She also explained the three categories she puts her lyrics into, including Quill Lyrics, Fountain Pen Lyrics, and Glitter Gel Pen Lyrics, which are “based on what writing tool I imagine having in my hand when I scribbled it down, figuratively.”
Toby Keith (2000-09) and Vince Gill (1990-99) were previously awarded the prestigious honor.
Following her 13+ minute speech, Swift performed an acoustic rendition of her fan-favorite tune, “All Too Well (10 Minute Version) (Taylor’s Version).”
In between the special award presentations, artists and songwriters delivered performances of the ‘10 Songs I Wish I’d Written.” This year, there were 11 songs celebrated as a tie took place in the voting.

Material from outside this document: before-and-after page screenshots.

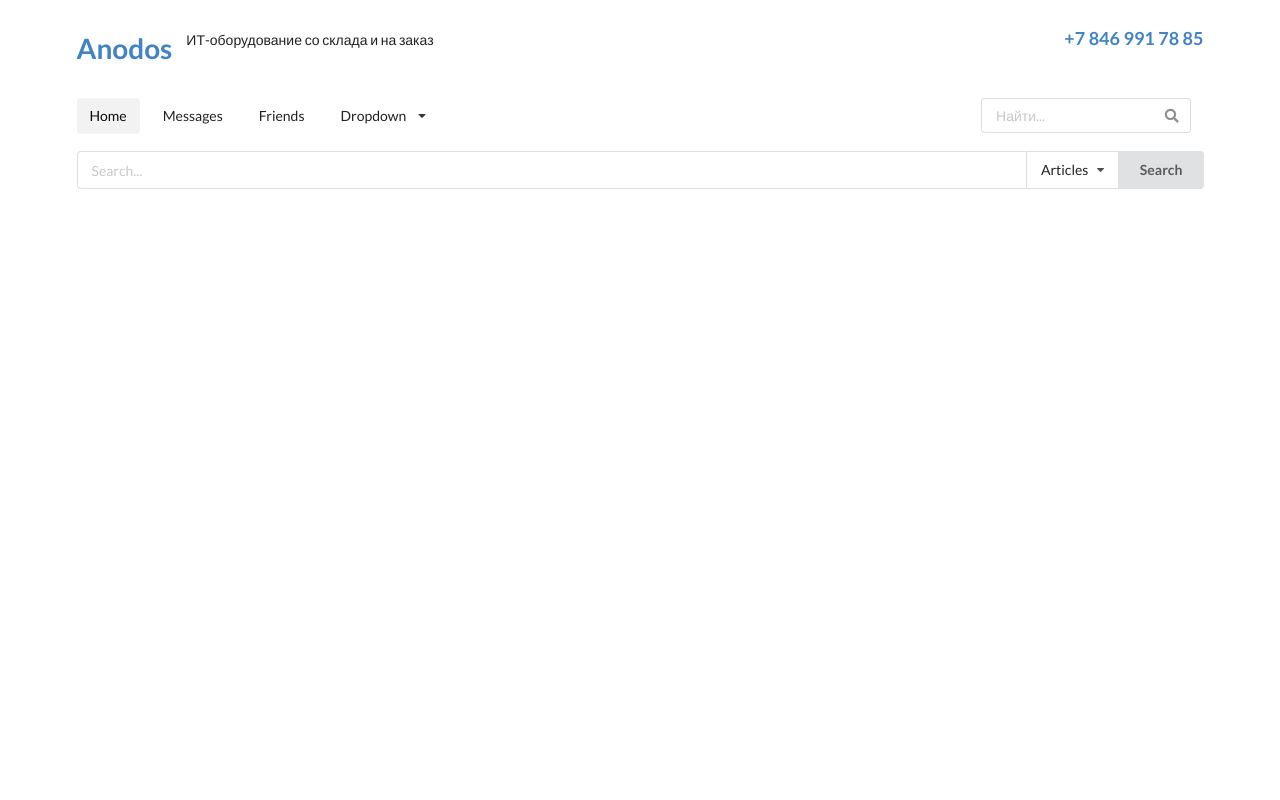
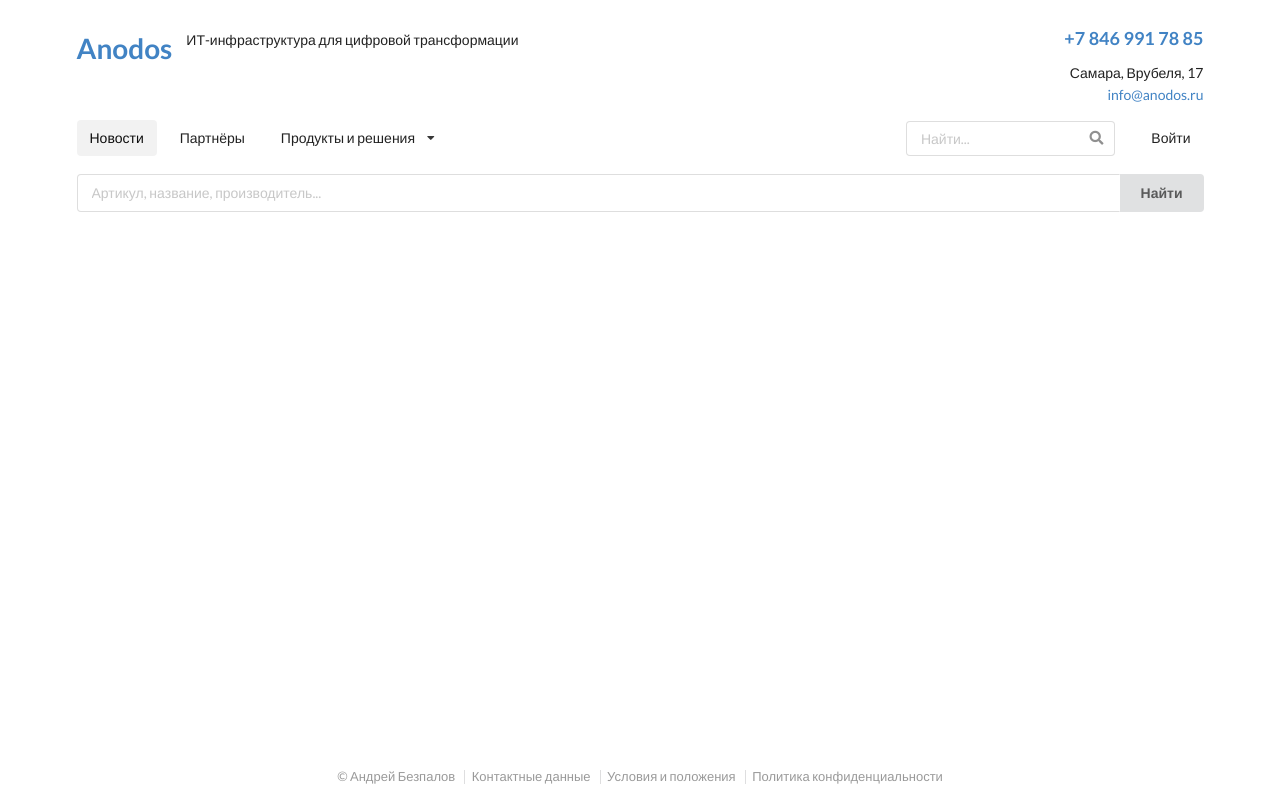
Before and after one commit to abezpalov/anodos.ru, a Python web app: template anodos/distributors/templates/distributors/index.html in a window 1280 px wide. Run offline with Jinja, Linux system fonts and the light colour scheme; the template is opened without the code that fills it, so the values that code supplies are empty.

Commit message:
Незначительные оптимизации

```diff
--- /dev/null
+++ b/anodos/anodos/static/main.css
@@ -0,0 +1,13 @@
+body{
+    display: flex;
+    flex-direction: column;
+    height: 100%;
+}
+
+body > main {
+	flex: 1 0 auto;
+}
+
+footer {
+	flex: 0 0 auto;
+}
--- a/anodos/anodos/templates/main.html
+++ b/anodos/anodos/templates/main.html
@@ -4,31 +4,42 @@
     <meta charset="UTF-8">
     <title>{% block title %}Поиск по складам поставщиков{% endblock %}</title>
     <link rel="stylesheet" type="text/css" href="/static/semantic/semantic.min.css">
+    <link rel="stylesheet" type="text/css" href="/static/main.css">
 
 </head>
 <body>
+<main>
 <div class="ui container">
     <div class="ui grid"><div class="ui hidden divider"></div></div>
     <div class="ui equal width grid">
         <div class="column">
             <h1 class="ui left floated header"><a href="/">Anodos</a></h1>
-            <p >ИТ-оборудование со склада и на заказ</p>
+            <p >ИТ-инфраструктура для цифровой трансформации</p>
         </div>
-        <div class="column">
-            <p class="ui right aligned header"><a href="tel:+78469917885">+7 846 991 78 85</a></p>
+        <div class="right aligned column">
+            <p class="ui header"><a href="tel:+78469917885">+7 846 991 78 85</a></p>
+            <div class="ui list">
+                <div class="item">
+                    <div class="content">Самара, Врубеля, 17</div>
+                </div>
+                <div class="item">
+                    <div class="content">
+                        <a href="mailto:info@anodos.ru">info@anodos.ru</a>
+                    </div>
+                </div>
+            </div>
         </div>
     </div>
     <div class="ui secondary menu">
-        <a class="active item">Home</a>
-        <a class="item">Messages</a>
-        <a class="item">Friends</a>
+        <a class="active item">Новости</a>
+        <a class="item">Партнёры</a>
         <div class="ui dropdown item">
-            Dropdown
+            Продукты и решения
             <i class="dropdown icon"></i>
             <div class="menu">
-                <div class="item">Choice 1</div>
-                <div class="item">Choice 2</div>
-                <div class="item">Choice 3</div>
+                <a class="item">Серверы</a>
+                <a class="item">Системы хранения данных</a>
+                <a class="item">Сетевое оборудование</a>
             </div>
         </div>
         <div class="right menu">
@@ -38,6 +49,7 @@
                     <i class="search link icon"></i>
                 </div>
             </div>
+            <a class="item">Войти</a>
         </div>
 
     </div>
@@ -45,6 +57,20 @@
 
 {% endblock %}
 </div>
+</main>
+
+<footer>
+  <div class="ui vertical footer segment">
+    <div class="ui center aligned container">
+      <div class="ui horizontal small divided link list">
+        <a class="item" href="mailto:root@anodos.ru">&copy; Андрей Безпалов</a>
+        <a class="item">Контактные данные</a>
+        <a class="item">Условия и положения</a>
+        <a class="item">Политика конфиденциальности</a>
+      </div>
+    </div>
+  </div>
+</footer>
 
 <script src="https://code.jquery.com/jquery-3.6.0.min.js"></script>
 <script src="/static/semantic/semantic.min.js"></script>
--- a/anodos/distributors/templates/distributors/index.html
+++ b/anodos/distributors/templates/distributors/index.html
@@ -5,14 +5,16 @@
 {% block content %}
 
 <div class="ui fluid action input">
-    <input type="text" placeholder="Search...">
+    <input type="text" placeholder="Артикул, название, производитель...">
 
+    <!--
     <select class="ui compact selection dropdown">
         <option value="all">All</option>
         <option selected="" value="articles">Articles</option>
         <option value="products">Products</option>
     </select>
-    <div class="ui button">Search</div>
+    -->
+    <div class="ui button">Найти</div>
 </div>
 
 {% endblock %}
--- a/anodos/swarm/workers/ocs_b2b_connector.py
+++ b/anodos/swarm/workers/ocs_b2b_connector.py
@@ -60,7 +60,7 @@ class Worker(Worker):
             # Обновляем контент
             self.update_content()
 
-        if command == 'update_stock':
+        if command == 'update_stocks':
             # Обновляем информации о логистике
             self.update_shipment_cities()
             self.update_stocks()
@@ -432,6 +432,7 @@ class Worker(Worker):
             data = self.post(command=command, params=batch)
 
             if data is not None:
+                print(f"Получил контент по {len(data['result'])} продуктам")
                 for content in data['result']:
                     self.parse_content(content)
 
```
Also changed, not shown: 3 other files.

Those songs were:
“23” – Written by: Sam Hunt, Chris LaCorte, Shane McAnally, Josh Osborne
“7500 OBO” – Written by: Matt McGinn, Jenn Schott, Nathan Spicer
“abcdefu” – Written by: Sara Davis, GAYLE, Dave Pittenger
“Fancy Like” – Written by: Cameron “Cambo” Bartolini, Walker Hayes, Josh Jenkins, Shane Stevens
“Half Of My Hometown” – Written by: Kelsea Ballerini, Ross Copperman, Nicolle Galyon, Shane McAnally, Jimmy Robbins
“Knowing You” – Written by: Kat Higgins, Adam James, Brett James
“Never Wanted To Be That Girl” – Written by: Shane McAnally, Ashley McBryde, Carly Pearce
“Sand In My Boots” – Written by: Ashley Gorley, Michael Hardy, Josh Osborne
“Things A Man Oughta Know” – Written by: Jason Nix, Jonathan Singleton, Lainey Wilson
“’Til You Can’t” – Written by: Matthew J. Rogers, Ben Stennis
“You Should Probably Leave” – Written by: Chris Dubois, Ashley Gorley, Chris Stapleton
Citi National Bank was the presenting sponsor of the event, which is set to return to the Ryman Auditorium in the fall of 2023.